Exercise goal
Print out the full material below, exact in every line, with no images included.

*** Begin section ***

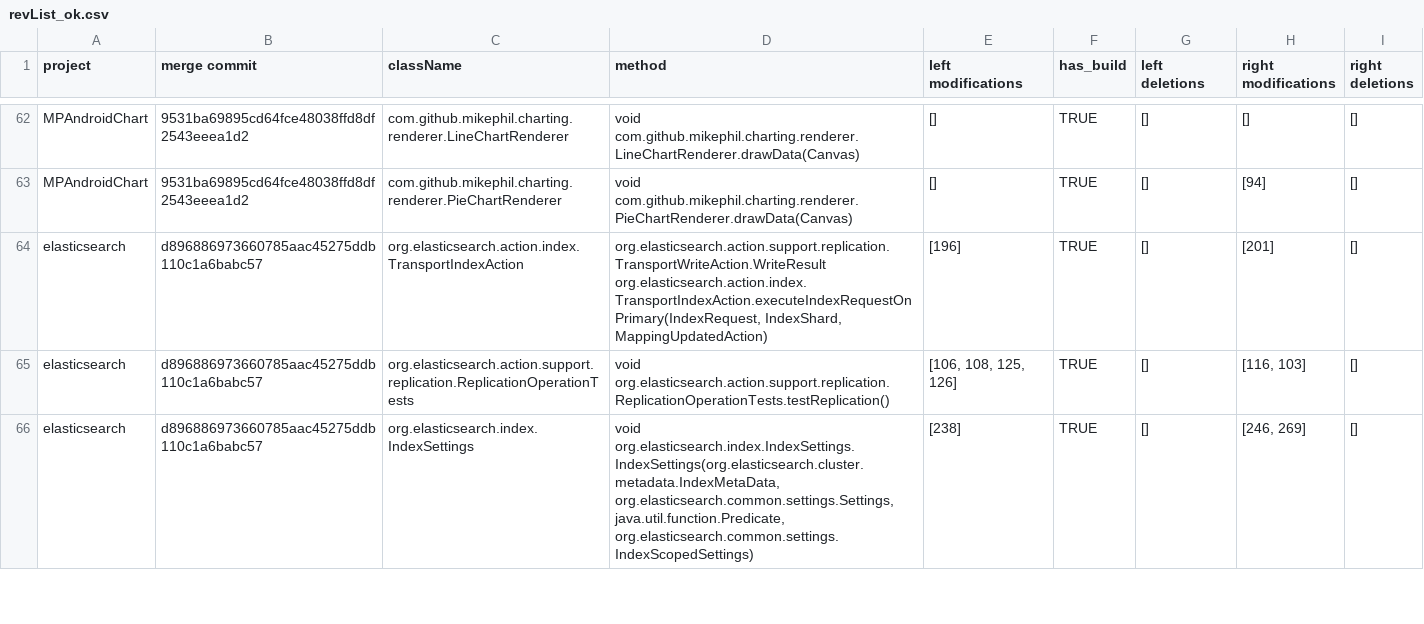
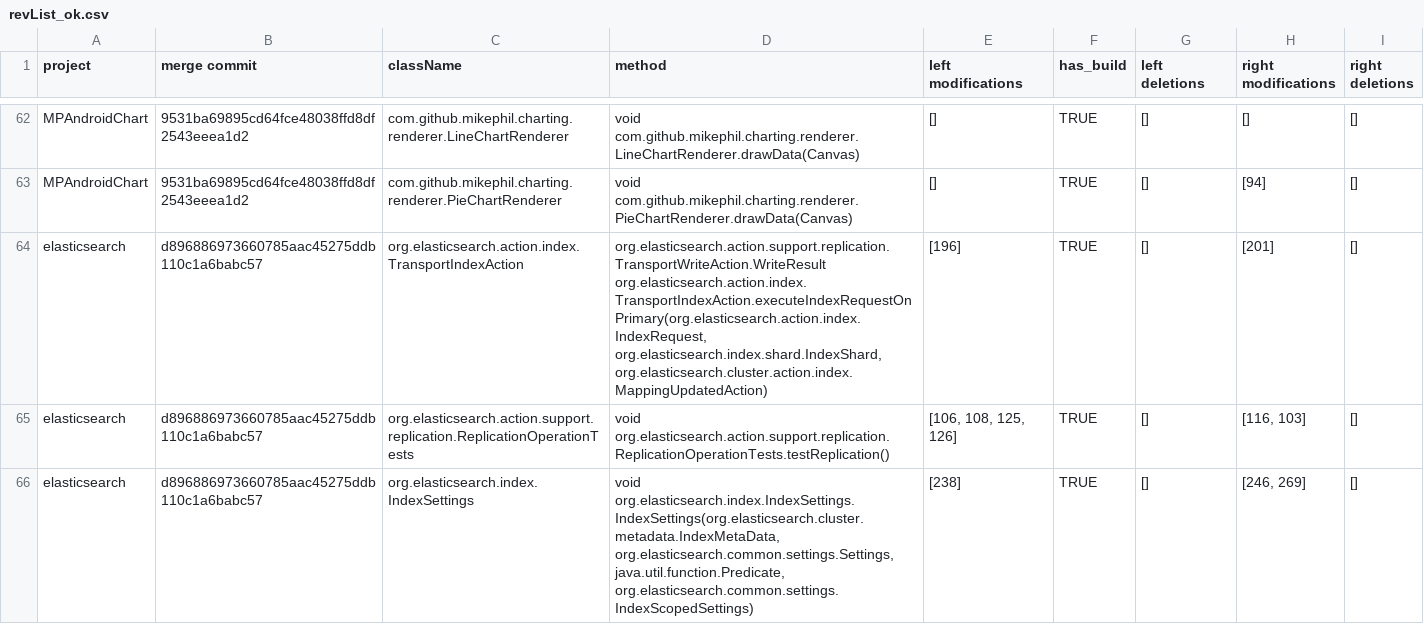
Before and after one commit to galilasmb/joana_execution, a CSV file: revList_ok.csv, drawn as a sheet; only a part is shown, gaps mark what is left out.

Commit message:
updating revList_ok

```diff
--- a/revList_ok.csv
+++ b/revList_ok.csv
@@ -63,3 +63,3 @@ MPAndroidChart;9531ba69895cd64fce48038ffd8df2543eeea1d2;com.github.mikephil.char
 MPAndroidChart;9531ba69895cd64fce48038ffd8df2543eeea1d2;com.github.mikephil.charting.renderer.PieChartRenderer; void com.github.mikephil.charting.renderer.PieChartRenderer.drawData(Canvas);[];TRUE;[];[94];[]
-elasticsearch;d896886973660785aac45275ddb110c1a6babc57;org.elasticsearch.action.index.TransportIndexAction; org.elasticsearch.action.support.replication.TransportWriteAction.WriteResult org.elasticsearch.action.index.TransportIndexAction.executeIndexRequestOnPrimary(IndexRequest, IndexShard, MappingUpdatedAction);[196];TRUE;[];[201];[]
+elasticsearch;d896886973660785aac45275ddb110c1a6babc57;org.elasticsearch.action.index.TransportIndexAction; org.elasticsearch.action.support.replication.TransportWriteAction.WriteResult org.elasticsearch.action.index.TransportIndexAction.executeIndexRequestOnPrimary(org.elasticsearch.action.index.IndexRequest, org.elasticsearch.index.shard.IndexShard, org.elasticsearch.cluster.action.index.MappingUpdatedAction);[196];TRUE;[];[201];[]
 elasticsearch;d896886973660785aac45275ddb110c1a6babc57;org.elasticsearch.action.support.replication.ReplicationOperationTests; void org.elasticsearch.action.support.replication.ReplicationOperationTests.testReplication();[106, 108, 125, 126];TRUE;[];[116, 103];[]
```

*** End section ***

Solved problem
Before and after one commit to galilasmb/joana_execution, a CSV file: revList_ok.csv, drawn as a sheet; only a part is shown, gaps mark what is left out.

Commit message:
updating revList_ok

```diff
--- a/revList_ok.csv
+++ b/revList_ok.csv
@@ -63,3 +63,3 @@ MPAndroidChart;9531ba69895cd64fce48038ffd8df2543eeea1d2;com.github.mikephil.char
 MPAndroidChart;9531ba69895cd64fce48038ffd8df2543eeea1d2;com.github.mikephil.charting.renderer.PieChartRenderer; void com.github.mikephil.charting.renderer.PieChartRenderer.drawData(Canvas);[];TRUE;[];[94];[]
-elasticsearch;d896886973660785aac45275ddb110c1a6babc57;org.elasticsearch.action.index.TransportIndexAction; org.elasticsearch.action.support.replication.TransportWriteAction.WriteResult org.elasticsearch.action.index.TransportIndexAction.executeIndexRequestOnPrimary(IndexRequest, IndexShard, MappingUpdatedAction);[196];TRUE;[];[201];[]
+elasticsearch;d896886973660785aac45275ddb110c1a6babc57;org.elasticsearch.action.index.TransportIndexAction; org.elasticsearch.action.support.replication.TransportWriteAction.WriteResult org.elasticsearch.action.index.TransportIndexAction.executeIndexRequestOnPrimary(org.elasticsearch.action.index.IndexRequest, org.elasticsearch.index.shard.IndexShard, org.elasticsearch.cluster.action.index.MappingUpdatedAction);[196];TRUE;[];[201];[]
 elasticsearch;d896886973660785aac45275ddb110c1a6babc57;org.elasticsearch.action.support.replication.ReplicationOperationTests; void org.elasticsearch.action.support.replication.ReplicationOperationTests.testReplication();[106, 108, 125, 126];TRUE;[];[116, 103];[]
```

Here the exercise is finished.